But these symptoms could be caused by other things too, like lactose intolerance (where people cannot digest dairy products properly). They may also be signs of gluten intolerance (also called celiac disease or sprue). Gluten is a protein that is found in different types of grains and many different foods. Blood tests and other tests can rule out that the symptoms are being caused by these food intolerances. But people sometimes have both irritable bowel syndrome and a food intolerance at the same time.


If you have any of the following symptoms as well, they are likely to be caused by another bowel disease:

  • significant weight loss
  • blood in the stool
  • a fever
  • anemia
These could be signs of, for instance, an inflammatory bowel disease such as ulcerative colitis or Crohn’s disease. Another possible cause is diverticulitis, an inflammation caused by stool getting stuck in pockets in the bowel wall. Sudden severe abdominal pain could also be a sign of gallstones.


Although it could be a sign of bowel cancer if you have digestive problems together with symptoms such as blood in the stool, this disease is very rare in people under the age of 50.


There is a lot of advice out there about what can help relieve irritable bowel syndrome. Common recommendations include dietary changes or getting exercise. But most of this advice has not been tested in high-quality studies. Something that helps one person may end up making things worse for someone else. This means that trial and error is often the only way to see if something works.

For example, someone who thinks that a particular type of food is making the symptoms worse can try to avoid eating it for a while. Some people say they have fewer symptoms when they eat their meals in smaller portions throughout the day. Keeping a diary can help you figure out whether doing specific things like exercising more or avoiding certain types of food have any effect. This way you can record what you eat and do each day, as well as how strong the symptoms are, over a longer period of time. It might be possible to recognize patterns over time.

There are also many different treatments that aim to relieve the symptoms of IBS. Because the causes of IBS are not clear, it is difficult to find suitable treatments. But research has suggested that at least some medications and treatments may help.

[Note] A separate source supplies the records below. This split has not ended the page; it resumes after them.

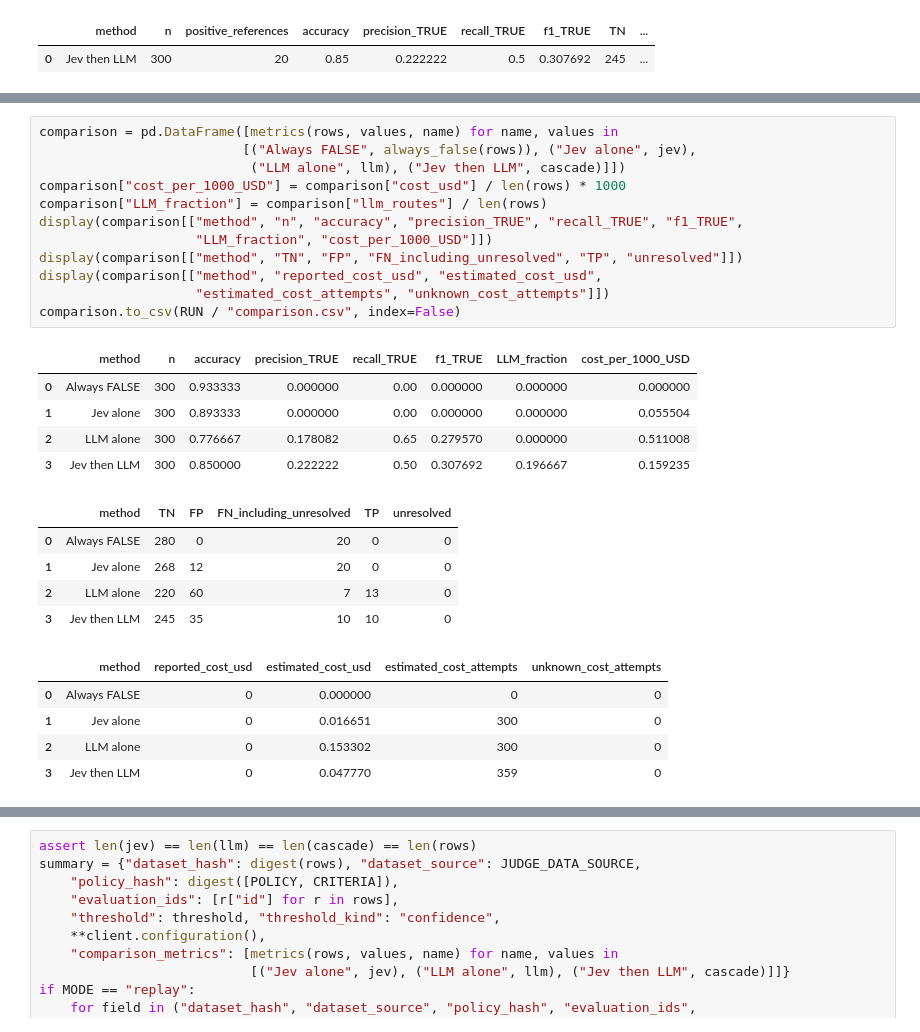
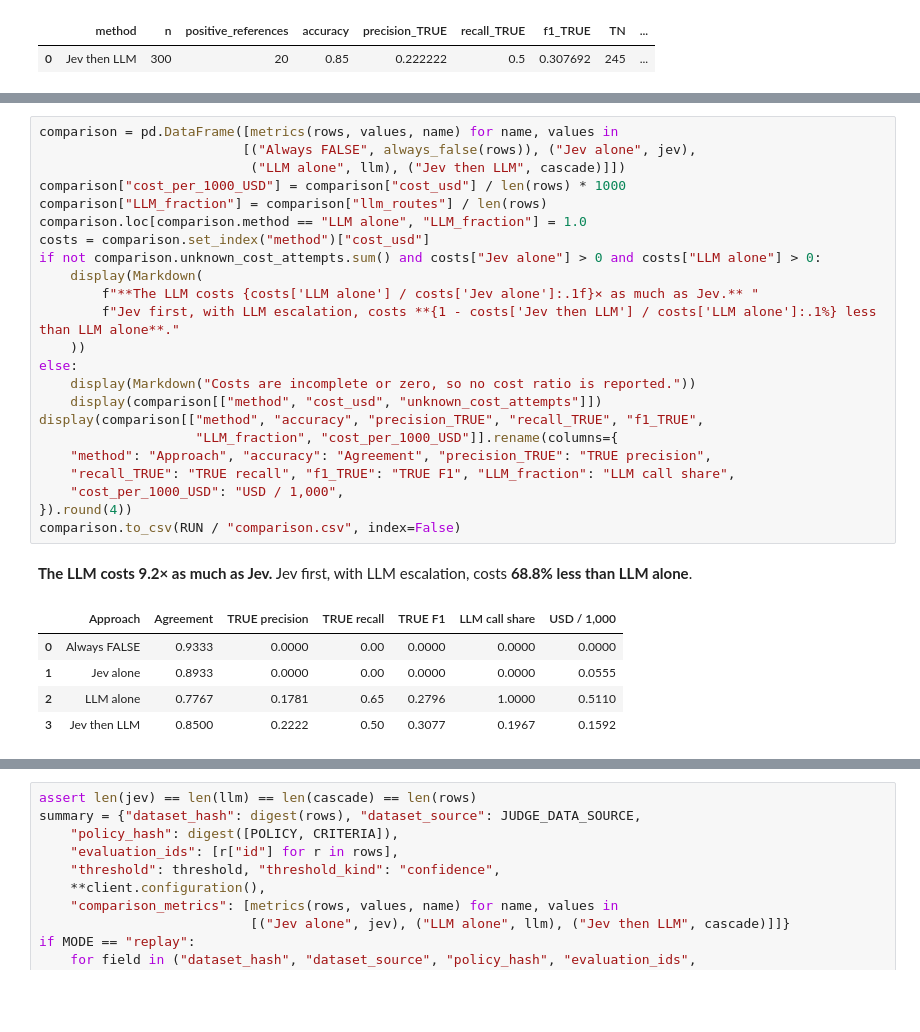
Before and after one commit to The-Gen-Academy/Mastering-Agentic-AI-Week4-Session1, a Jupyter notebook: AI-Evals-Principles/routing_agent_evals/llm_as_judge.ipynb, the cells around one changed output, grey strips where cells are left out. Drawn from its saved outputs; the diff is of its cells as text; blank space fills up the shorter version.

Commit message:
Shorten judge cost comparison and highlight measured savings

```diff
--- a/AI-Evals-Principles/routing_agent_evals/llm_as_judge.ipynb
+++ b/AI-Evals-Principles/routing_agent_evals/llm_as_judge.ipynb
@@ -387,31 +356,33 @@ effect but does not quote an exact future production bill.
 # %%
 comparison = pd.DataFrame([metrics(rows, values, name) for name, values in
                           [("Always FALSE", always_false(rows)), ("Jev alone", jev),
                            ("LLM alone", llm), ("Jev then LLM", cascade)]])
 comparison["cost_per_1000_USD"] = comparison["cost_usd"] / len(rows) * 1000
 comparison["LLM_fraction"] = comparison["llm_routes"] / len(rows)
-display(comparison[["method", "n", "accuracy", "precision_TRUE", "recall_TRUE", "f1_TRUE",
-                    "LLM_fraction", "cost_per_1000_USD"]])
-display(comparison[["method", "TN", "FP", "FN_including_unresolved", "TP", "unresolved"]])
-display(comparison[["method", "reported_cost_usd", "estimated_cost_usd",
-                    "estimated_cost_attempts", "unknown_cost_attempts"]])
+comparison.loc[comparison.method == "LLM alone", "LLM_fraction"] = 1.0
+costs = comparison.set_index("method")["cost_usd"]
+if not comparison.unknown_cost_attempts.sum() and costs["Jev alone"] > 0 and costs["LLM alone"] > 0:
+    display(Markdown(
+        f"**The LLM costs {costs['LLM alone'] / costs['Jev alone']:.1f}× as much as Jev.** "
+        f"Jev first, with LLM escalation, costs **{1 - costs['Jev then LLM'] / costs['LLM alone']:.1%} less than LLM alone**."
+    ))
+else:
+    display(Markdown("Costs are incomplete or zero, so no cost ratio is reported."))
+    display(comparison[["method", "cost_usd", "unknown_cost_attempts"]])
+display(comparison[["method", "accuracy", "precision_TRUE", "recall_TRUE", "f1_TRUE",
+                    "LLM_fraction", "cost_per_1000_USD"]].rename(columns={
+    "method": "Approach", "accuracy": "Agreement", "precision_TRUE": "TRUE precision",
+    "recall_TRUE": "TRUE recall", "f1_TRUE": "TRUE F1", "LLM_fraction": "LLM call share",
+    "cost_per_1000_USD": "USD / 1,000",
+}).round(4))
 comparison.to_csv(RUN / "comparison.csv", index=False)
 # %% [output]
+**The LLM costs 9.2× as much as Jev.** Jev first, with LLM escalation, costs **68.8% less than LLM alone**.
-|  | method | n | accuracy | precision_TRUE | recall_TRUE | f1_TRUE | LLM_fraction | cost_per_1000_USD |
-| 0 | Always FALSE | 300 | 0.933333 | 0.000000 | 0.00 | 0.000000 | 0.000000 | 0.000000 |
-| 1 | Jev alone | 300 | 0.893333 | 0.000000 | 0.00 | 0.000000 | 0.000000 | 0.055504 |
-| 2 | LLM alone | 300 | 0.776667 | 0.178082 | 0.65 | 0.279570 | 0.000000 | 0.511008 |
-| 3 | Jev then LLM | 300 | 0.850000 | 0.222222 | 0.50 | 0.307692 | 0.196667 | 0.159235 |
+|  | Approach | Agreement | TRUE precision | TRUE recall | TRUE F1 | LLM call share | USD / 1,000 |
+| 0 | Always FALSE | 0.9333 | 0.0000 | 0.00 | 0.0000 | 0.0000 | 0.0000 |
+| 1 | Jev alone | 0.8933 | 0.0000 | 0.00 | 0.0000 | 0.0000 | 0.0555 |
+| 2 | LLM alone | 0.7767 | 0.1781 | 0.65 | 0.2796 | 1.0000 | 0.5110 |
+| 3 | Jev then LLM | 0.8500 | 0.2222 | 0.50 | 0.3077 | 0.1967 | 0.1592 |
-|  | method | TN | FP | FN_including_unresolved | TP | unresolved |
-| 0 | Always FALSE | 280 | 0 | 20 | 0 | 0 |
-| 1 | Jev alone | 268 | 12 | 20 | 0 | 0 |
-| 2 | LLM alone | 220 | 60 | 7 | 13 | 0 |
-| 3 | Jev then LLM | 245 | 35 | 10 | 10 | 0 |
-|  | method | reported_cost_usd | estimated_cost_usd | estimated_cost_attempts | unknown_cost_attempts |
-| 0 | Always FALSE | 0 | 0.000000 | 0 | 0 |
-| 1 | Jev alone | 0 | 0.016651 | 300 | 0 |
-| 2 | LLM alone | 0 | 0.153302 | 300 | 0 |
-| 3 | Jev then LLM | 0 | 0.047770 | 359 | 0 |
 # %%
 plotted = comparison[comparison.method != "Always FALSE"].set_index("method")
 fig, axes = plt.subplots(1, 3, figsize=(14, 4))
```
Also changed, not shown: parts of 5 cells of this notebook.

Treatments for IBS include:


  • Fiber supplements, for instance made from psyllium
  • Peppermint oil
  • Probiotics
  • Anti-cramping medications
  • Medication for diarrhea or constipation
  • Different medications, such as antibiotics or antidepressants
  • Psychological treatments, such as stress management or hypnosis
Because medications in particular can have a number of side effects and can sometimes even make the symptoms worse, it is always worth carefully weighing the advantages and disadvantages.

Learn more:

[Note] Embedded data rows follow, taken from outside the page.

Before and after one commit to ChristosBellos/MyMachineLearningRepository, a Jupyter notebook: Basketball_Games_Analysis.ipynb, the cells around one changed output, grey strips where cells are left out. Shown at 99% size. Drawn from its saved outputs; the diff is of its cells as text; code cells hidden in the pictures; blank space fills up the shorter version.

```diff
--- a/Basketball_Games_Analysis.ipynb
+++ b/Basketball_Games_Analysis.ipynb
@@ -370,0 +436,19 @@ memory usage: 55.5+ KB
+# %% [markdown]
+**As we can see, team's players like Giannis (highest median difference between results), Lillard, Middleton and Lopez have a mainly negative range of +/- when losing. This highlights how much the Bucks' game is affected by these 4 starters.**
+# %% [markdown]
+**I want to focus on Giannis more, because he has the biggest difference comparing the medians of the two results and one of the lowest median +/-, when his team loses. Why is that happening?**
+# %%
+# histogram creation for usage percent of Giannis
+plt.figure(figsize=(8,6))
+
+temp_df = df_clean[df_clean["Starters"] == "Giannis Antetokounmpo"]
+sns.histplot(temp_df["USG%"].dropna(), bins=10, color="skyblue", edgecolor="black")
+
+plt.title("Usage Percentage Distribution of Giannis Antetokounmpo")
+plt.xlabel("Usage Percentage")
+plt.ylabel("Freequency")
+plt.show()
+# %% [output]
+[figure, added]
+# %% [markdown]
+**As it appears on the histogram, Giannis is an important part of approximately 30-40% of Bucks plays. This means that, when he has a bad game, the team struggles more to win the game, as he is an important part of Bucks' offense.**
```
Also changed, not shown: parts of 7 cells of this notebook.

Irritable bowel syndrome: What can help? Irritable Bowel Syndrome - IBS Home Remedy